Soldier’s Letters from Vietnam Finally Reaching Loved Ones

“We couldn’t retrieve the bodies of our men or ruck sacks and when we brought air strikes, jets dropped napalm and explosives that destroyed everything that was there.”

“I definitely will take R&R, I don’t care where so long as I get a rest, which I need so badly, soon. I’ll let you know exact date.”

“If Dad calls, tell him I got too close to being dead but I’m O.K. I was real lucky. I’ll write again soon.”

The above are excerpts from letters written 43 years ago in Vietnam by Army Sgt. Steve Flaherty to his mother.

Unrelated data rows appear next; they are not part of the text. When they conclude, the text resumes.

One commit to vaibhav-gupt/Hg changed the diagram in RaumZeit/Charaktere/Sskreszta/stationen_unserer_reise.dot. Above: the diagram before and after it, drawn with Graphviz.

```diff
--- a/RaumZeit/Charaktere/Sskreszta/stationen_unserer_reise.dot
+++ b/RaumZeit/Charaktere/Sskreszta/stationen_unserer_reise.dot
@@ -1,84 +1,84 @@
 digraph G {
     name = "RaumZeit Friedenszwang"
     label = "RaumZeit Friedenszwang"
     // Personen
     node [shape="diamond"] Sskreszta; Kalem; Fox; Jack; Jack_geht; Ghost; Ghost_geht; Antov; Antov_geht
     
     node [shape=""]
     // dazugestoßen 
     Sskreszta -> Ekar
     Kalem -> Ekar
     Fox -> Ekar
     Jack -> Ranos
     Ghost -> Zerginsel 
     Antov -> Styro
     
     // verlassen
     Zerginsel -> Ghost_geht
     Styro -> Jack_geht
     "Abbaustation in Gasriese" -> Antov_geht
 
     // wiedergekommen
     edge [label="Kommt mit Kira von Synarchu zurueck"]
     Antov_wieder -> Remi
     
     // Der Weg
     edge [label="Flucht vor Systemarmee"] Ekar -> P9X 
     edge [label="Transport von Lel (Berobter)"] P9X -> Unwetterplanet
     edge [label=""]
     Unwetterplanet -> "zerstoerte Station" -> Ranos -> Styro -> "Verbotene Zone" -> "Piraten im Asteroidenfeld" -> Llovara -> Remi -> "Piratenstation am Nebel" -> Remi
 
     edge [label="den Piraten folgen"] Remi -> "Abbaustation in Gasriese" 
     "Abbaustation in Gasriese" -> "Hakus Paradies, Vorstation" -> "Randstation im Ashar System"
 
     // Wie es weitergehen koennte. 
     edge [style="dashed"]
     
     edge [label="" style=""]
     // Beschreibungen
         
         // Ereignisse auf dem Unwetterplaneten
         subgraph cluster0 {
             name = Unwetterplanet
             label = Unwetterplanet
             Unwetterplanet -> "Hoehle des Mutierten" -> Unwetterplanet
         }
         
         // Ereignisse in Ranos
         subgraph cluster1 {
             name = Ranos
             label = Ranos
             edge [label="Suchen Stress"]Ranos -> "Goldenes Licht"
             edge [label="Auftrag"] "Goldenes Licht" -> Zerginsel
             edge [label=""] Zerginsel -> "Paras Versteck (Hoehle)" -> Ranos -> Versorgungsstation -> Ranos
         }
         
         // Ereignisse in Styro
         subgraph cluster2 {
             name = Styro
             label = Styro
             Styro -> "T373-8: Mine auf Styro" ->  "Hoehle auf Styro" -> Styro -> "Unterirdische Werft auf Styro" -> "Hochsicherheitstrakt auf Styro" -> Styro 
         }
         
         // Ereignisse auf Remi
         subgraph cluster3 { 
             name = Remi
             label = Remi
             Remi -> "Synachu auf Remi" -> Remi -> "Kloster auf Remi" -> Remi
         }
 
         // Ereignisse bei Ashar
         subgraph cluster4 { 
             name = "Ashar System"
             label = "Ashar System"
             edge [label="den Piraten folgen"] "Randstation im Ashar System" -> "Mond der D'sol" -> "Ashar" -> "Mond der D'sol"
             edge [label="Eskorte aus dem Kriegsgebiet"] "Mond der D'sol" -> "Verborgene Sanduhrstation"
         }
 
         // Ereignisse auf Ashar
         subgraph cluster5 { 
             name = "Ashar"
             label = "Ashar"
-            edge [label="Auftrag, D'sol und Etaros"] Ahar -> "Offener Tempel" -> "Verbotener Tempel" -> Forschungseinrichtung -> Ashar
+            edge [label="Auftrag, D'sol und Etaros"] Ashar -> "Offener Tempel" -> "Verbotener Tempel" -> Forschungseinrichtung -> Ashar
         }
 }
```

His mother, however, never received the letters as those and other letters he had written to her and loved ones back home — and which he carried with him — were taken from him by Vietnamese forces when he was killed in action on March 25, 1969. Other excerpts of those letters were used in propaganda broadcasts by Vietnamese forces during the war.

According to the Department of Defense, a Vietnamese Senior Colonel Nguyen Phu Dat saved the letters and, following the war, “the colonel contemplated how to return them to Flaherty’s family, but there was no way.”

But today, during a historic visit by U.S. Defense Secretary Leon E. Panetta to Hanoi, he accepted the letters from Vietnamese Defense Minister Phung Quang Thanh. In return, Panetta returned “artifacts” taken from Vietnamese soldiers during the war.

Among the “artifacts,” a diary kept by Vietnamese soldier Vu Dinh Doan in 1966.

The American Forces Press Service:

These are more than artifacts, they are voices from the grave, and they will now speak to the families of these fallen men.

Doan and Flaherty carried these items through the combat and heat and pain of the Vietnam War. They put their thoughts, feelings and experiences in these missives.

These two men were enemies. Yet today, their stories are intertwined and their words are helping to bind the two nations together.

To read more excerpts from Flaherty’s letters, please click here, and to read how Flaherty’s letters and Vu Dinh Doan’s diary became part of this historic “artifacts exchange,” and how this exchange may help cement ties between the U.S. and Vietnam, please click here.

Top Image: U.S. Defense Secretary Leon E. Panetta accepts letters from Vietnamese Defense Secretary Phung Quang Thanh, in Hanoi, Vietnam, June 4, 2012 U.S. Department of Defense

Second Image: A member of the Office of the Secretary of Defense looks through the diary of a Vietnamese soldier from the Vietnam War while visiting Hanoi, Vietnam, June 4, 2012. U.S. Department of Defense